§ DATA SECTION:
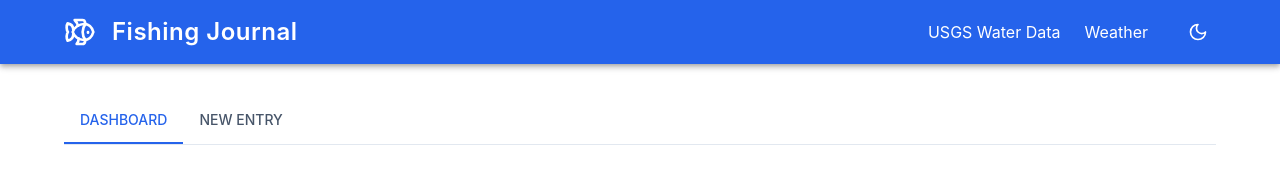
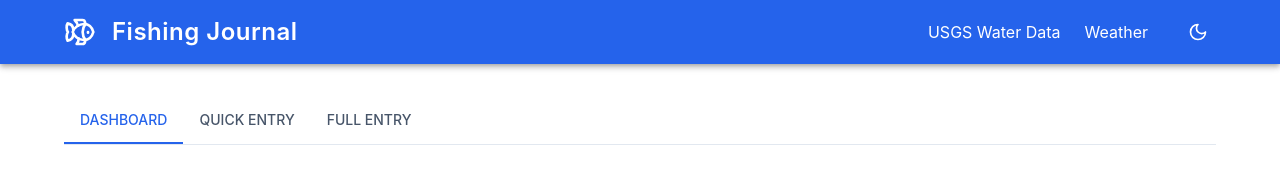
Before and after one commit to Digitally-Challenged/fishingbuddy, a React (Vite) app: page / in a window 1280 px wide. Shown: the top 194 px of the page. Built offline with nearby package versions, Linux system fonts and the light colour scheme.

Commit message:
feat: add Quick Entry tab to navigation
- Dashboard, Quick Entry, Full Entry tabs
- Quick Entry for historical data migration
- Full Entry for detailed new trips

🤖 Generated with [Claude Code](https://claude.com/claude-code)

Co-Authored-By: Claude <noreply@anthropic.com>

```diff
--- a/src/App.tsx
+++ b/src/App.tsx
@@ -4,6 +4,7 @@ import { LocalizationProvider } from '@mui/x-date-pickers';
 import { AdapterDayjs } from '@mui/x-date-pickers/AdapterDayjs';
 import { Container, CssBaseline, Box, Tabs, Tab } from '@mui/material';
 import FishingJournalForm from './components/FishingJournalForm';
+import QuickEntryForm from './components/QuickEntryForm';
 import Dashboard from './components/Dashboard';
 import Layout from './components/layout/Layout';
 import { baseTheme, darkThemeOverrides } from './theme/baseTheme';
@@ -11,7 +12,9 @@ import { JournalProvider, useJournal } from './context/JournalContext';
 
 function AppContent() {
   const [activeTab, setActiveTab] = useState(0);
-  const { state: { darkMode } } = useJournal();
+  const {
+    state: { darkMode },
+  } = useJournal();
 
   const theme = useMemo(
     () =>
@@ -38,12 +41,14 @@ function AppContent() {
               aria-label="fishing journal navigation"
             >
               <Tab label="Dashboard" />
-              <Tab label="New Entry" />
+              <Tab label="Quick Entry" />
+              <Tab label="Full Entry" />
             </Tabs>
           </Box>
 
           {activeTab === 0 && <Dashboard />}
-          {activeTab === 1 && <FishingJournalForm />}
+          {activeTab === 1 && <QuickEntryForm />}
+          {activeTab === 2 && <FishingJournalForm />}
         </Container>
       </Layout>
     </ThemeProvider>
```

§ PROMPT:
In the records above, how many lines include the string "Dashboard"? Answer with only the number.

§ REPLY:
4